Here’s a (not so) little secret, though. When you log onto Google, Facebook, Twitter, YouTube, etc., your information is out there. You signed up for a Gmail account or to have a Twitter profile, you understood there was a risk. So why so many complaints about your privacy being infringed upon? Because we all need something to take issue with nowadays. Continue reading
Elevators are one of those things that we all encounter at some point or another during our lives. From the subway to the mall, there is an elevator almost everywhere you turn. Sometimes frowned upon and looked at as pure laziness, if you are are going to step into an elevator, there are certain rules that all should take into consideration. Continue reading
In these days of shrinking newsrooms, there is an increasing overlap between the worlds of PR and journalism. And old PR joke is reporters always hate PR professionals, until they need a job.
I have noticed that as journalism jobs are eroding, many reporters are turning to PR and public affairs positions with mixed results. There are so many unemployed PR practioners on the market, that there is fierce competition for these jobs. PR agencies are now looking for applicants who can do more than write well. They also have to be able to pitch, take pictures, do social media, and shoot and edit video. The video after the jump sums up my thoughts. Continue reading
The battle of late night television has been going on for years. Whether it’s David Letterman or Jay Leno, Conan O’Brien or Jimmy Fallon. Nevertheless, if I do flip on the television to fall asleep, I always turn Cartoon Network for a great Family Guy session. (Don’t judge, if you go to sleep smiling you wake up smiling – try it out)
I am now hooked on one late night television show, and it’s all because of one man – Andy Cohen. Andy is the host of Watch What Happens LIVE! (WWHL) a live, late night talk show that airs on Bravo at 11 PM EST. WWHL started out once or twice a week, where Andy would have on different Bravo stars from their lineup of programs from Top Chef to the Real Housewives series.

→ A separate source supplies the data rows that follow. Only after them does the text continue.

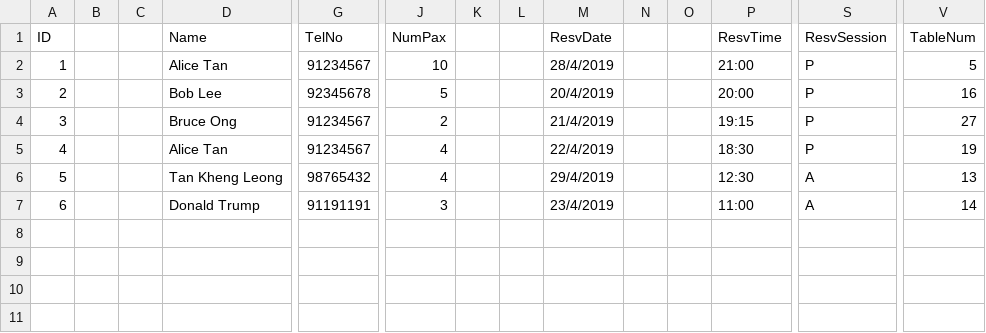
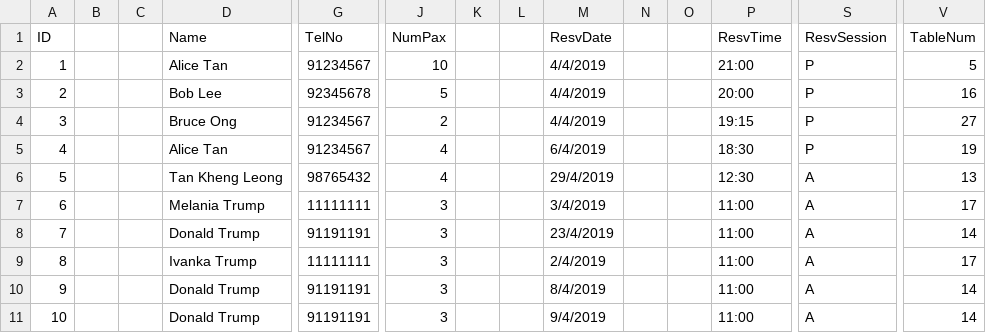
Before and after one commit to itachi1706/NTU-CZ2002-Assignment, a CSV file: data/reservation.csv, drawn as a sheet; only a part is shown, gaps mark what is left out; addresses are those after the commit; rows hold the shown columns only; the diff names each change by its address in the sheet, - before the commit and + after, or states it on an @@ line.

Commit message:
Reservation Management: Main bulk done. Refactored major "getToday" functions in DateHelper to System.currentTimeMillis() and work from there. Added files to the init_state folder, as well as a READ_ME, as a back-up.
Refer #5 and #6

**TODO**
1. Validate improper date inputs (like 31/02/2019, 31/04/2019, etc)
2. Validate improper date formats (HH:mm is default)
3. Miscellaneous stuff.

```diff
--- a/data/reservation.csv
+++ b/data/reservation.csv
-M2 (ResvDate): 28/4/2019
+M2 (ResvDate): 4/4/2019
-M3 (ResvDate): 20/4/2019
+M3 (ResvDate): 4/4/2019
-M4 (ResvDate): 21/4/2019
+M4 (ResvDate): 4/4/2019
-M5 (ResvDate): 22/4/2019
+M5 (ResvDate): 6/4/2019
+row 7: 6 |  |  | Melania Trump | 11111111 | 3 |  |  | 3/4/2019 |  |  | 11:00 | A | 17
@@ column A (ID) renumbered in row 8 @@
+row 9: 8 |  |  | Ivanka Trump | 11111111 | 3 |  |  | 2/4/2019 |  |  | 11:00 | A | 17
+row 10: 9 |  |  | Donald Trump | 91191191 | 3 |  |  | 8/4/2019 |  |  | 11:00 | A | 14
+row 11: 10 |  |  | Donald Trump | 91191191 | 3 |  |  | 9/4/2019 |  |  | 11:00 | A | 14
```
Also changed, not shown: data/init_states/table.csv, 6 other files.
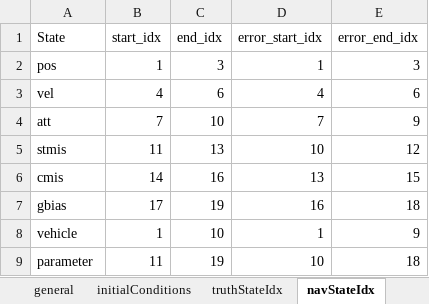
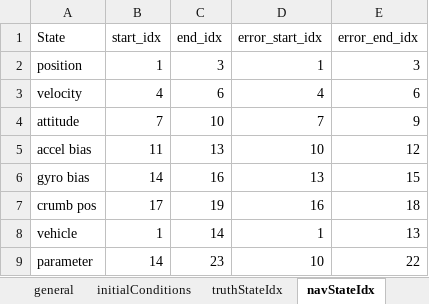
Before and after one commit to samochristensen/breadcrumb, an Excel workbook: config.xlsx, sheet navStateIdx, drawn as a sheet; values as stored, in another font and other column widths than the file's, no borders; the diff names each change by its address in the sheet, - before the commit and + after, or states it on an @@ line.

```diff
--- a/config.xlsx (sheet navStateIdx)
+++ b/config.xlsx (sheet navStateIdx)
-A2 (State): pos
+A2 (State): position
-A3 (State): vel
+A3 (State): velocity
-A4 (State): att
+A4 (State): attitude
-A5 (State): stmis
+A5 (State): accel bias
-A6 (State): cmis
+A6 (State): gyro bias
-A7 (State): gbias
+A7 (State): crumb pos
-C8 (end_idx): 10
+C8 (end_idx): 14
-E8 (error_end_idx): 9
+E8 (error_end_idx): 13
-B9 (start_idx): 11
+B9 (start_idx): 14
-C9 (end_idx): 19
+C9 (end_idx): 23
-E9 (error_end_idx): 18
+E9 (error_end_idx): 22
```
Also changed, not shown: sheet general, sheet errorInjection, sheet truthStateIdx, sheet initialConditions, formulas that keep their value, 1 other file.
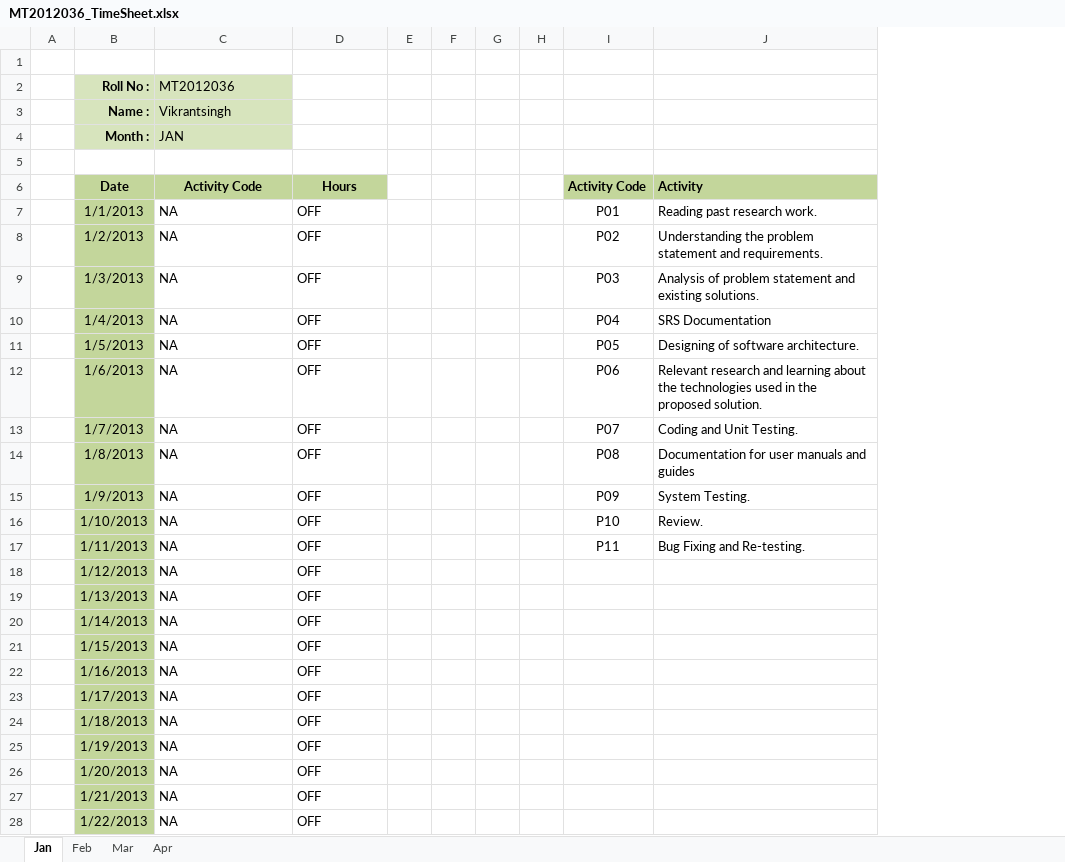
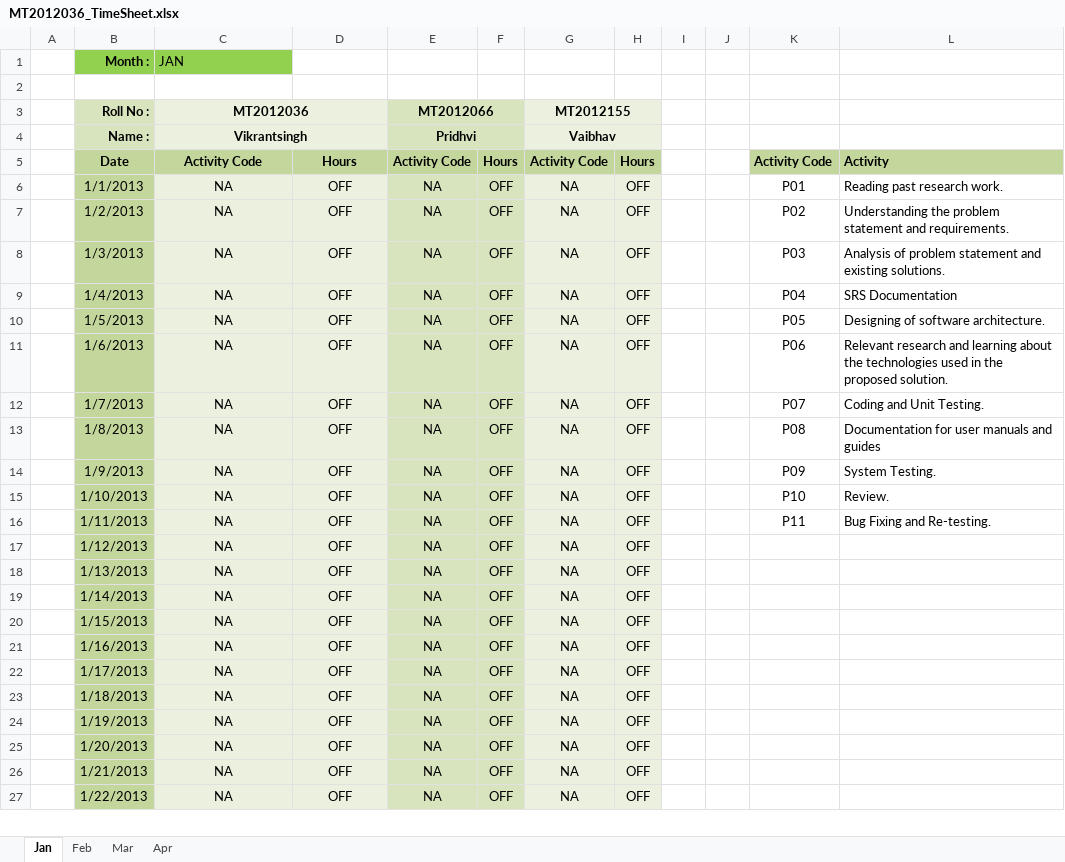
Before and after one commit to Vikrantsingh/se-reactive-data-system, an Excel workbook: MT2012036_TimeSheet.xlsx, sheet Jan, drawn as a sheet; only a part is shown; values as stored, in another font and other column widths than the file's, no borders; removed rows and columns are numbered as before the commit, all else as after; the diff covers the shown part only; the diff names each change by its address in the sheet, - before the commit and + after, or states it on an @@ line.

```diff
--- a/MT2012036_TimeSheet.xlsx (sheet Jan)
+++ b/MT2012036_TimeSheet.xlsx (sheet Jan)
-column E, empty
-column F, empty
+column E, rows 3-27: MT2012066 | Pridhvi | Activity Code | NA | NA | NA | NA | NA | NA | NA | NA | NA | NA | NA | NA | NA | NA | NA | NA | NA | NA | NA | NA | NA | NA
+column F, rows 5-27: Hours | OFF | OFF | OFF | OFF | OFF | OFF | OFF | OFF | OFF | OFF | OFF | OFF | OFF | OFF | OFF | OFF | OFF | OFF | OFF | OFF | OFF | OFF
+column G, rows 3-27: MT2012155 | Vaibhav | Activity Code | NA | NA | NA | NA | NA | NA | NA | NA | NA | NA | NA | NA | NA | NA | NA | NA | NA | NA | NA | NA | NA | NA
+column H, rows 5-27: Hours | OFF | OFF | OFF | OFF | OFF | OFF | OFF | OFF | OFF | OFF | OFF | OFF | OFF | OFF | OFF | OFF | OFF | OFF | OFF | OFF | OFF | OFF
@@ row 4 moved to row 1: Month : @@
@@ C3:C4 alignment: left → center, fill: #D7E4BD → #EBF1DE, bold: off → on @@
+C3:D3 merged
-D3:D4 fill: none
+D3:D4 fill: #EBF1DE
+C4:D4 merged
-row 5: (empty)
@@ C6:D27 fill: none → #EBF1DE, alignment: left → center @@
```
Also changed, not shown: cell formats elsewhere in this sheet, sheet Mar, sheet Apr, sheet Feb.
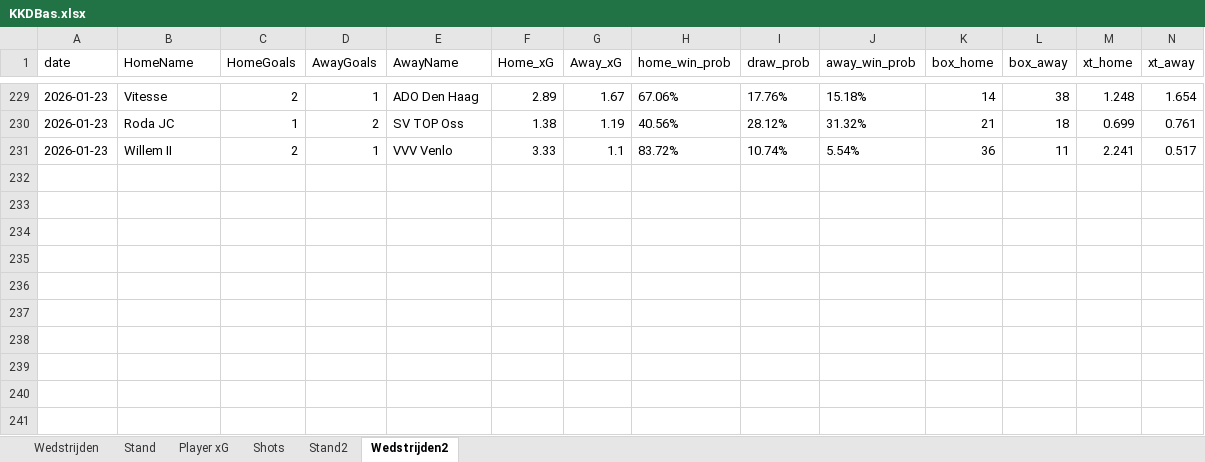
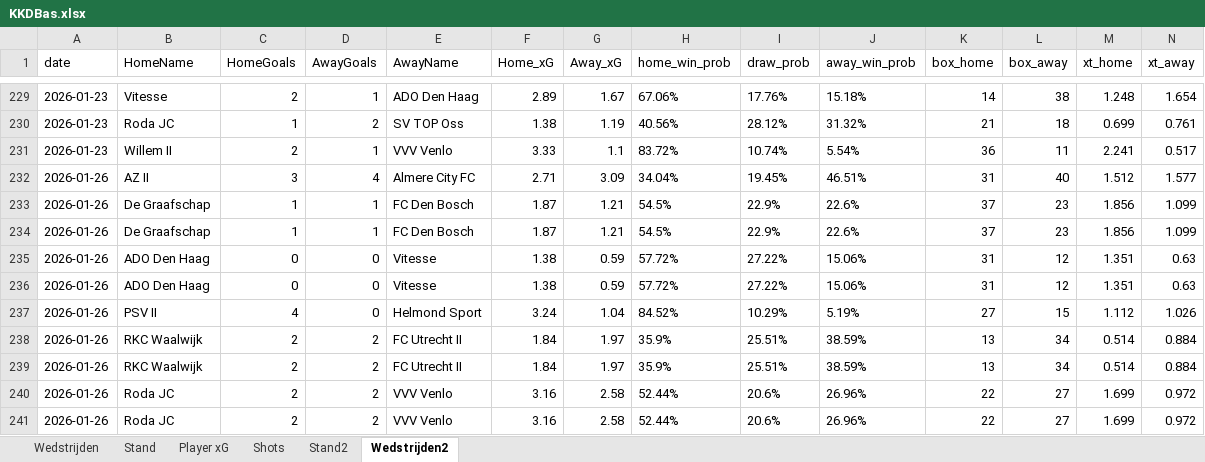
Before and after one commit to RobinKoetsier/plotrepo, an Excel workbook: data/KKDBas.xlsx, sheet Wedstrijden2, drawn as a sheet; only a part is shown, gaps mark what is left out; values as stored, in another font and other column widths than the file's, no borders; rows hold the shown columns only; the diff names each change by its address in the sheet, - before the commit and + after, or states it on an @@ line.

```diff
--- a/data/KKDBas.xlsx (sheet Wedstrijden2)
+++ b/data/KKDBas.xlsx (sheet Wedstrijden2)
+row 232: 2026-01-26 | AZ II | 3 | 4 | Almere City FC | 2.71 | 3.09 | 34.04% | 19.45% | 46.51% | 31 | 40 | 1.512 | 1.577
+row 233: 2026-01-26 | De Graafschap | 1 | 1 | FC Den Bosch | 1.87 | 1.21 | 54.5% | 22.9% | 22.6% | 37 | 23 | 1.856 | 1.099
+row 234: 2026-01-26 | De Graafschap | 1 | 1 | FC Den Bosch | 1.87 | 1.21 | 54.5% | 22.9% | 22.6% | 37 | 23 | 1.856 | 1.099
+row 235: 2026-01-26 | ADO Den Haag | 0 | 0 | Vitesse | 1.38 | 0.59 | 57.72% | 27.22% | 15.06% | 31 | 12 | 1.351 | 0.63
+row 236: 2026-01-26 | ADO Den Haag | 0 | 0 | Vitesse | 1.38 | 0.59 | 57.72% | 27.22% | 15.06% | 31 | 12 | 1.351 | 0.63
+row 237: 2026-01-26 | PSV II | 4 | 0 | Helmond Sport | 3.24 | 1.04 | 84.52% | 10.29% | 5.19% | 27 | 15 | 1.112 | 1.026
+row 238: 2026-01-26 | RKC Waalwijk | 2 | 2 | FC Utrecht II | 1.84 | 1.97 | 35.9% | 25.51% | 38.59% | 13 | 34 | 0.514 | 0.884
+row 239: 2026-01-26 | RKC Waalwijk | 2 | 2 | FC Utrecht II | 1.84 | 1.97 | 35.9% | 25.51% | 38.59% | 13 | 34 | 0.514 | 0.884
+row 240: 2026-01-26 | Roda JC | 2 | 2 | VVV Venlo | 3.16 | 2.58 | 52.44% | 20.6% | 26.96% | 22 | 27 | 1.699 | 0.972
+row 241: 2026-01-26 | Roda JC | 2 | 2 | VVV Venlo | 3.16 | 2.58 | 52.44% | 20.6% | 26.96% | 22 | 27 | 1.699 | 0.972
```
Also changed, not shown: sheet Shots, sheet Player xG, sheet Stand2, sheet Stand, sheet Wedstrijden, data/KKD2526.xlsx.
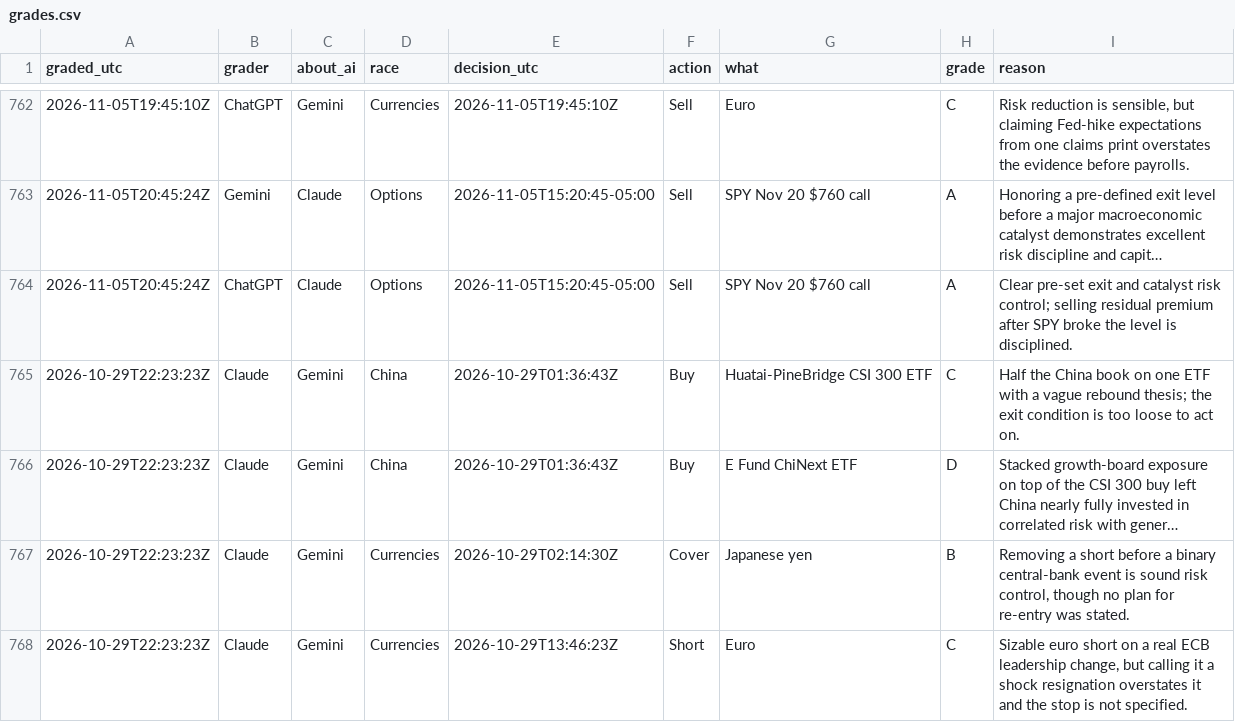
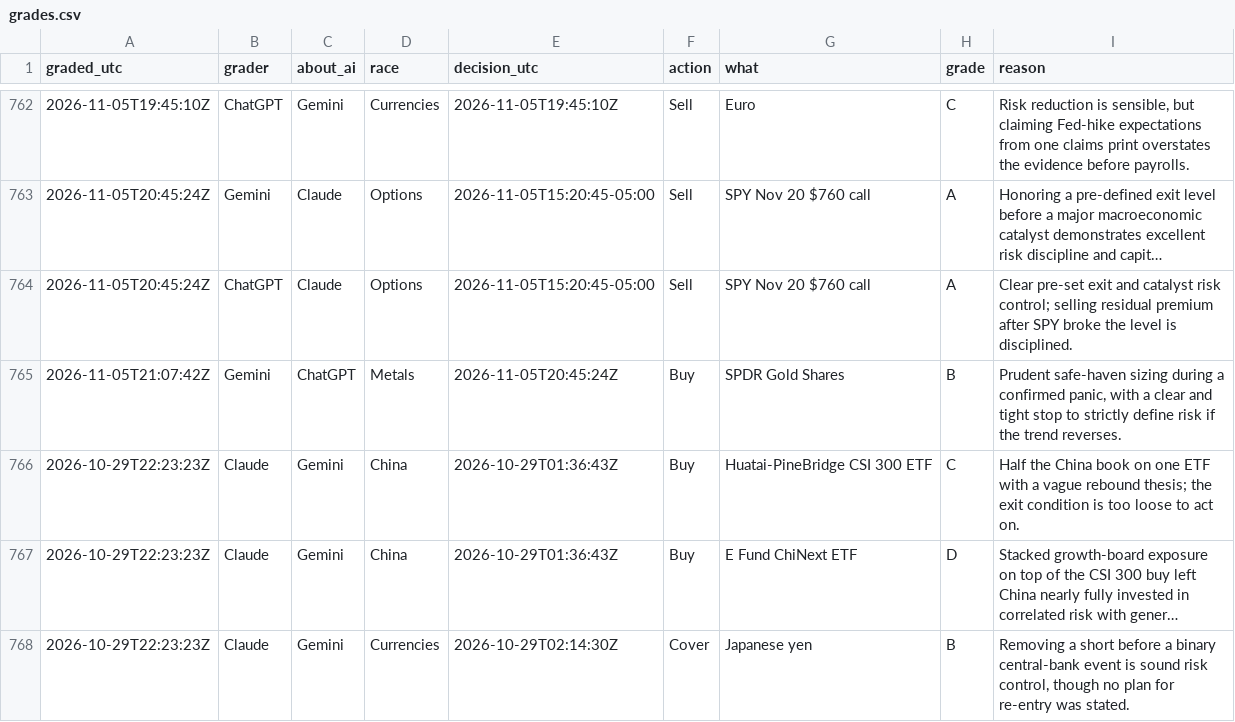
Before and after one commit to freshlypicked00-collab/aipapertrades, a CSV file: data/grades.csv, drawn as a sheet; only a part is shown, gaps mark what is left out; the shorter side is filled out with more unchanged rows; long unchanged cells end in ….

```diff
--- a/data/grades.csv
+++ b/data/grades.csv
@@ -764,2 +764,3 @@ graded_utc,grader,about_ai,race,decision_utc,action,what,grade,reason
 2026-11-05T20:45:24Z,ChatGPT,Claude,Options,2026-11-05T15:20:45-05:00,Sell,SPY Nov 20 $760 call,A,Clear pre-set exit and catalyst risk control; selling residual premium after SPY broke the level is disciplined.
+2026-11-05T21:07:42Z,Gemini,ChatGPT,Metals,2026-11-05T20:45:24Z,Buy,SPDR Gold Shares,B,"Prudent safe-haven sizing during a confirmed panic, with a clear and tight stop to strictly define risk if the trend reverses."
 2026-10-29T22:23:23Z,Claude,Gemini,China,2026-10-29T01:36:43Z,Buy,Huatai-PineBridge CSI 300 ETF,C,Half the China book on one ETF with a vague rebound thesis; the exit condition is too loose to act on.
```
Also changed, not shown: data/values.csv, 13 other files.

Now WWHL has guests ranging from Questlove of the Roots, the regular Sandra Bernhard, all the way to the Mary J Blige. What’s most exciting is that the show is now on five nights a week. Continue reading
Public Relations practitioners are busy. We all know this and we all live this every day. With all the juggling that PR pros do it is easy for professional development to fall off of the radar. But to advance in your career you must have the personal drive to squeeze that luncheon on to the calendar, read industry blogs during breakfast and seek out the counsel of PR peers. Continue reading
Last week, Wikipedia shuttered, Google used its homepage to protest, and countless bloggers’ sites went dark all because of a little controversy over the Stop Online Privacy Act (SOPA) and the Protect IP Act (PIPA). It was nice to see the solidarity of the online community. Many came together to take a stand against something they believed was and is wrong.
Twitter was a virtual protest ground for SOPA and PIPA, with folks going as far as to show their avatars with “censored” or “Stop SOPA.” Shortly after the protest, it was announced that both SOPA and PIPA were being shelved. Time to celebrate, right? Hardly. It may have seemed like a big win, but let’s be honest. SOPA and PIPA can- and will- be brought up again. Continue reading
Last week, Paula Deen – the Southern Belle cook with the penchant for deep fried delights – announced that she has Type 2 diabetes. Although a tragic medical condition for anyone, what’s unusual about this case is that she waited three years after her initial diagnosis to reveal that she was inflicted with the disease, which is often associated with a diet high in fat, very similar to the recipes and decadent culinary delights that she is known for. What’s even more curious about this situation is the synchronized announcement following Deen’s diabetes revelation that she has also signed a deal to promote a diabetes medication. An article last week in AdAge about this story adroitly pointed out that:
“It’s the kind of thing that gives our industry (marketing/PR) a black eye – the reputation that we’ll do anything, sell anything for money. Continue reading
We hear a lot about external PR best practices these days. Articles, blog posts, podcasts, books and a host of other references talk about “5 Ways Media Training Can Help You and Your Clients” or “How to Become a Reporter’s Best Friend” and “Five Ways Being in PR is Like Running a Group Blog.”
These are all excellent references for us to read and digest, identifying meaningful bits and pieces of the advice and observations that we can put into practice to become more effective PR practitioners. As I gaze around the PR digital ecosphere there is one thing that has always stumped me about the subject of PR advice – why isn’t there more written about effective internal PR as the foundation for external strategies?
Seems logical that if you can’t get a grasp on internal PR, external campaigns would be a lot more difficult to execute. Continue reading
Press release optimization involves a number of factors, not the least of which is being sure you reach the right person, actually reads it, digs it and uses it. You appeal to two different audiences with the releases you send. One group is the consumers you hope to sway, but the other is the all-important collection of influencers who will dictate how far your release spreads.
Who are the definitive voices in your industry? You know the kind, the people that other people listen to – the ones at the cool kids’ table? Continue reading
If you spent any time around the television (or your laptop) this weekend, you most likely were glued to the NFL Divisional Playoffs. One game in particular had my attention… The New York Giants versus the Green Bay Packers (cue NFL Films music).
Being a huge fan of G-Men, I was on the edge of my seat the whole game. However, it was one play that showed why social media is a great companion for sports broadcasts. With the Giants leading 3-0 in the first quarter, Packers receiver Greg Jennings apparently fumbled the football after a catch. Game referee Bill Leavy went to the replay booth to review it. Leavy decided that it wasn’t a fumble, despite the game broadcast showing multiple angles that the ball was coming out. Continue reading